25 January 2007 Edition
Ombudsman's Report: Collusion went right to the top
State terrorism was a British policy in Ireland
The report this week by Nuala O’Loan, Police Ombudsman in the Six Counties has confirmed the fact that UVF death squads in North Belfast and elsewhere operated virtually as surrogates for RUC officers, and the RUC Special Branch colluded with and covered up for sectarian murderers. The report also found that a bomb attack in Monaghan in 1997 involved collusion.
O’Loan’s report identifies senior officers, including two retired Assistant Chief Constables, seven Detective Chief Superintendents and two Detective Superintendents involved in covering up collusion in the RUC.
Sinn Féin has said that the report is but the tip of the iceberg in relation to the extent of collusion that took place between official British forces and unionist paramilitaries over the decades. The party has also called for the immediate sacking of former RUC Chief Constable Ronnie Flanagan who now acts as British ‘HM Chief Inspector of Constabularies’.
Flanagan in denial
Flanagan, who was Chief Constable during the period investigated by the Ombudsman, is in clear denial following the publication of the report. Amazingly he claims not to have witnessed any abuse of suspects in his years in Castlereagh during his time as duty sergeant. He denies the existence of a shoot-to-kill policy in North Armagh during his time heading up HMSU and TSGs and is now denying collusion happened during his time in the Special Branch.
He also denies the allegations that he did not assist Ombudsman fully in her investigations.
On Tuesday Sinn Féin President Gerry Adams spoke by telephone with the British Prime Minister Tony Blair about the implications of the Ombudsman Report. Adams has consistently briefed Blair on the issue since their first meeting in December 1997.
“I once again made the point that this was an administrative practice which was rooted in Whitehall. It was a policy which was about upholding British government involvement in Irish affairs. I told Mr Blair that those involved would have to be removed from the PSNI and that the Ombudsman needed to be properly funded in order to carry out further investigations.
“I also made the point that the British government needed to acknowledge that this was a matter of policy and that it had now stopped and I told him that there needed to be a root and branch reform of the DPP which had covered-up and allowed the perpetrators of collusion to go free. I specifically raised very serious questions over the role of Alistair Frazer the Director of Public Prosecutions”, Adams said.

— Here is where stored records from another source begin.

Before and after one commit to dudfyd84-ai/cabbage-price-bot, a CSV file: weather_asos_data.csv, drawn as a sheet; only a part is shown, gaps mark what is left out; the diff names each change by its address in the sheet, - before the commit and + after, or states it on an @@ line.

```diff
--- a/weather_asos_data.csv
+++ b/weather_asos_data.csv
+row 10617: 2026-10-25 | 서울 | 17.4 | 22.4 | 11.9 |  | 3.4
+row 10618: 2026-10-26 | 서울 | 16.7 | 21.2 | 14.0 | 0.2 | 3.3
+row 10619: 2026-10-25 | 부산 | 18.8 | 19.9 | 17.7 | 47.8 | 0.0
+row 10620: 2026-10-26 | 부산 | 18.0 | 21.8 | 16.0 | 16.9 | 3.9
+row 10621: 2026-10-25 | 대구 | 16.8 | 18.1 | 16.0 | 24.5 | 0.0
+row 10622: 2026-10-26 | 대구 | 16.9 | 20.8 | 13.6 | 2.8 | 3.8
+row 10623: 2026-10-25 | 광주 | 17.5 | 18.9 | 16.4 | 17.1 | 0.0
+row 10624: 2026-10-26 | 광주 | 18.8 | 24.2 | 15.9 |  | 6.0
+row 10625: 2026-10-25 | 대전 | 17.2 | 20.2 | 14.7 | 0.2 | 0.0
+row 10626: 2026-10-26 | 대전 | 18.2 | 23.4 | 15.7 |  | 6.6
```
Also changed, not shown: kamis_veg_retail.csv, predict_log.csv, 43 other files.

Collusion goes right to the top
A Sinn Féin delegation led by Chief Negotiator Martin McGuinness MP held urgent talks with the Irish Minister for Foreign Affairs Dermot Ahern in Dundalk on Tuesday about the implications of the Ombudsman report.
Speaking after the meeting McGuinness said: “The report by the Police Ombudsman is I believe the beginning of the process to uncover the full extent of collusion and the involvement of the most senior political figures in the British system in it. Collusion was a British policy, it was about upholding the Union and its result was a campaign of State terrorism in Ireland.
“The former RUC Assistant Chief Constable Raymond White admitted in a Sunday newspaper that British Ministers and senior officials were ‘regularly briefed’ on undercover operations and that he personally had briefed former British Prime Minister Margaret Thatcher. This goes right to the very top.
“I impressed upon the Irish government today that a passive role on this issue is no longer an option for them. They must join with Sinn Féin and the families of those killed and injured through this British policy in demanding that the British government come clean. They must rigorously pursue those instances where the collusion policy directed from Whitehall resulted in attacks in the 26 counties. They must join with us in demanding that any serving members of the PSNI involved in this activity are drummed out of policing.”
Sinn Féin Dáil Leader Caoimhghín Ó Caoláin TD has called for a special Dáil debate on the Ombudsman’s report.
“The Taoiseach has repeatedly told the Dáil under questioning from me that there is no necessity for a summit with the British Government on the specific issue of collusion. I would ask him if he can maintain this position in light of the Ombudsman’s report and the growing evidence that collusion between British crown forces and loyalist death squads was widespread, systematic, deadly, and went to the top of RUC command” , he said.
“As Ms O’Loan points out: ‘There is no reason to believe that the findings of this investigation are isolated. Indeed given that many of the failings identified in the course of the investigation were systemic, this is highly likely and the implications of this are very serious.’
“I would also ask the other political parties in the Dáil, who backed the call for an independent inquiry into the murder of Pat Finucane, what they intend to do in the aftermath of this report and for a special Dáil debate on the O’Loan report following the resumption. This report should serve as a wake-up call for those parties in the South who ignored the issue of collusion for decades.”
On Wednesday evening Sinn Féin Assembly group leader, Upper Bann MLA John O’Dowd accused the DUP and UUP of running away from a debate on collusion after both parties blocked a debate on collusion in the Assembly.